Runaway desires. Tithing and fasting are ways to work against these desires. To train them. Tame them! Tithing, fasting, and even baptism act out a different reality. A new reality of God’s Kingdom. Baptism is a symbolic way to act out the new reality of being a follower of Jesus--that God is now the Lord and King of our lives not mammon. By being baptized we align our lives toward the Kingdom life and Kingdom values, which are opposed to the values of mammon. The memory of one’s baptism (one Lord, one baptism) can then become a marker to "tame" our struggles with rampant materialism. It can become a sort of litmus test.
All these actions are revealing a change of masters.
Alcoholics know that one of the most effective way to maintain sobriety and recovery is to tell on their disease. Take ownership of their difficulties, their character defects, their sins. To tell the truth.
To Tell the Truth
• On our masters
Who are your masters? Jesus says we can only have one. Anything but God will consume you. Job, business (e-myth), health care system, money, shopping, gambling, drugs (prescription and illegal). Tell on the truth. This is what I struggle with.
• On ourselves
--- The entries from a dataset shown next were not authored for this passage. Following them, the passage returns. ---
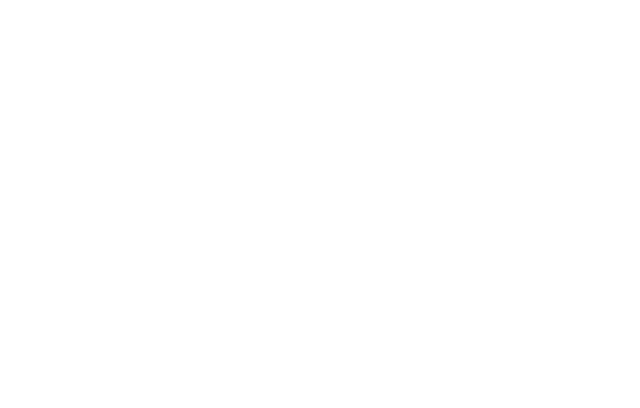
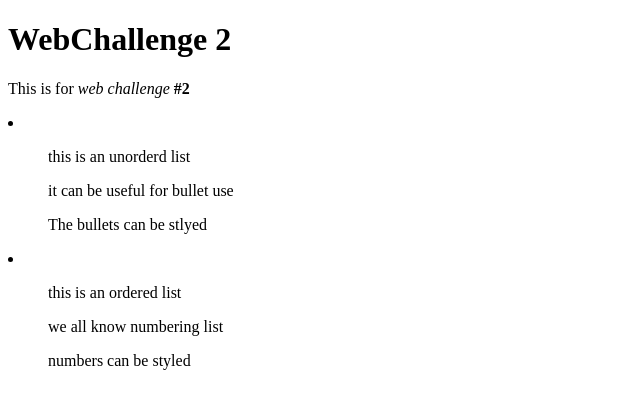
Before and after one commit to Justice-Through-Code/web-challenge-1-lederius, a plain HTML site: page index.html in a window 1280 px wide. Shown: the whole page, without its empty margins (0-640 px from the left). Drawn offline with Linux system fonts and the light colour scheme.

Commit message:
web challenge 2 text

```diff
--- a/index.html
+++ b/index.html
@@ -5,6 +5,21 @@
     <title>My First Website</title>
 </head>
 <body>
-
+    <div>
+    <!-- I know div have not been discussed yet
+    I just want to keep this boilerplate organized for myslef -->
+        <h1>WebChallenge 2</h1>
+        <p>This is for <em>web challenge</em> <strong>#2</strong></p>
+        <li>
+            <ul>this is an unorderd list</ul>
+            <ul>it can be useful for bullet use</ul>
+            <ul>The bullets can be stlyed</ul>
+        </li>
+        <li>
+            <ol>this is an ordered list</ol>
+            <ol>we all know numbering list</ol>
+            <ol>numbers can be styled</ol>
+        </li>
+    </div>
 </body>
 </html>
```
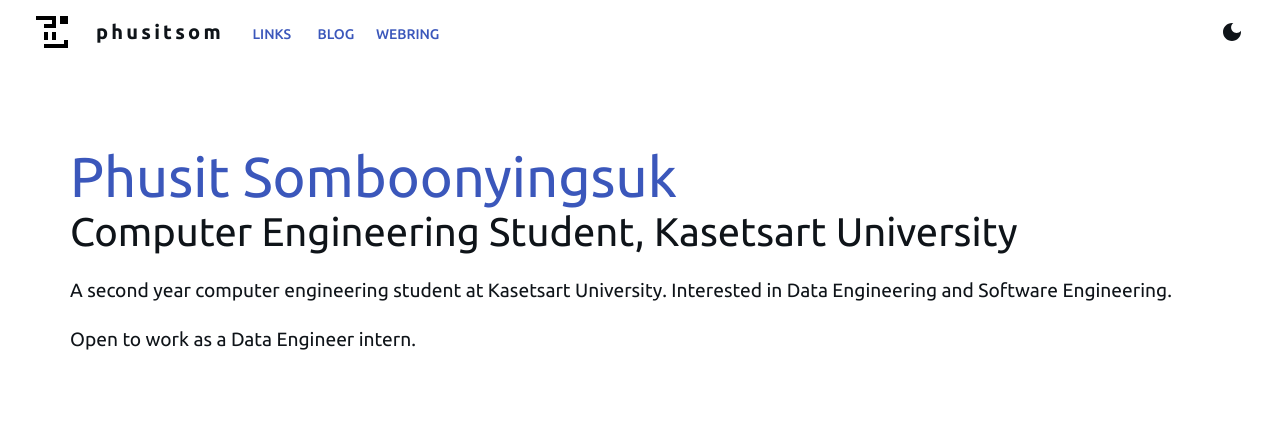
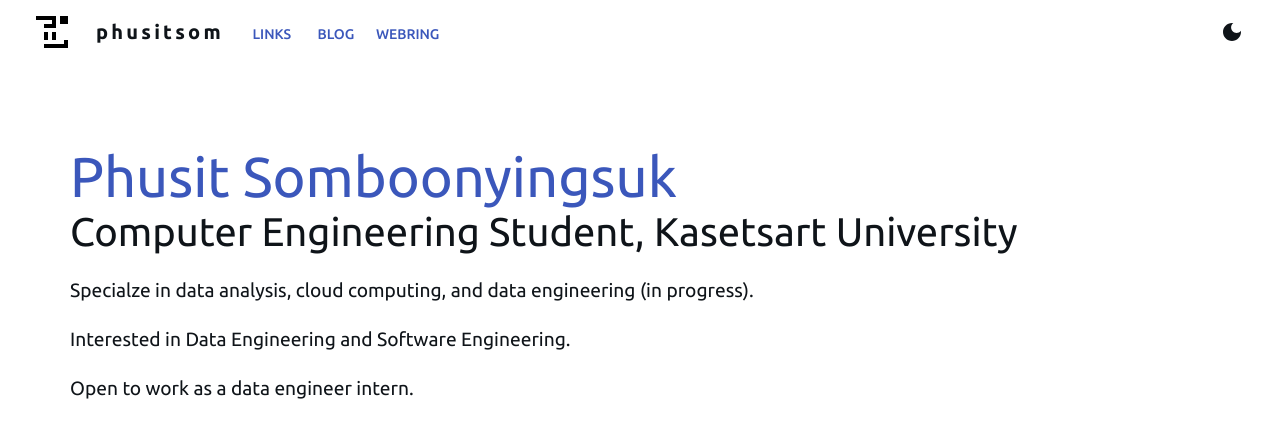
Before and after one commit to lazykern/me.kazylab.xyz, a Next.js app: page / in a window 1280 px wide. Shown: the top 438 px of the page. Built offline with nearby package versions, Linux system fonts and the light colour scheme.

Commit message:
Update bio

```diff
--- a/pages/index.tsx
+++ b/pages/index.tsx
@@ -34,12 +34,14 @@ export default function Home() {
               Computer Engineering Student, Kasetsart University
             </Typography>
             <Typography variant="body1" paddingBottom="20px">
-              A second year computer engineering student at Kasetsart
-              University. Interested in Data Engineering and Software
-              Engineering.
+              Specialze in data analysis, cloud computing, and data engineering
+              (in progress).
             </Typography>
             <Typography variant="body1" paddingBottom="20px">
-              Open to work as a Data Engineer intern.
+              Interested in Data Engineering and Software Engineering.
+            </Typography>
+            <Typography variant="body1" paddingBottom="20px">
+              Open to work as a data engineer intern.
             </Typography>
           </Stack>
         </Stack>
```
This is me. I’m not perfect. This is who I want to be. In terms of the specifics of the passage, admitting that I am not as generous as I should be. There can be only one.
In one of readings for today from Luke 12:13-21, Jesus is first asked to make a judgment. It is a cry for justice. Tell the story.
Generosity towards others is generosity towards God.
As much as some of us struggle to please two masters and we try, we cannot. “So it is with those who store up treasures for themselves but are not rich towards God.”
Col. 3 talks about putting to death things that want to rule us and as I translate can become or are our masters: fornication, impurity, evil desires, greed, anger wrath, malice, slander, and abusive language from your mouth, lying. Put on these clothes: compassion, kindness, humility, meekness, patience, forgiveness, forbearance, love, gratitude.
How? Daily examination. Teaching others. Admonish which means to encourage while gently correcting. Being thankful not condemnation. To tell the truth of first ourselves. Confession.
Van Gogh. The use of yellow in his later paintings were a sign of hope: of starting over with a new master. We can start over with a new master. We all need that hope. We need that assurance that we can start over.
This is what worship is about. A new start. To a new creation. To a new week. To a new life. No matter who or what is your old master: stress at work, conflict with a boss, conflict with a family member, divorce and struggling to glue pieces back together, overwhelming bills maybe because of overspending, illness that never seems to end, the joys and trials of raising children, death of a friend or family member, houses and cars and other stuffs that “never end,” a family member that is in the throes of addiction. To tell the truth is to say I don’t have the answers so I resolve to start afresh in trusting God. Some of us constantly need that hope that I can start again today and that these trials and such will not last forever (even when we can see no end in sight). God can.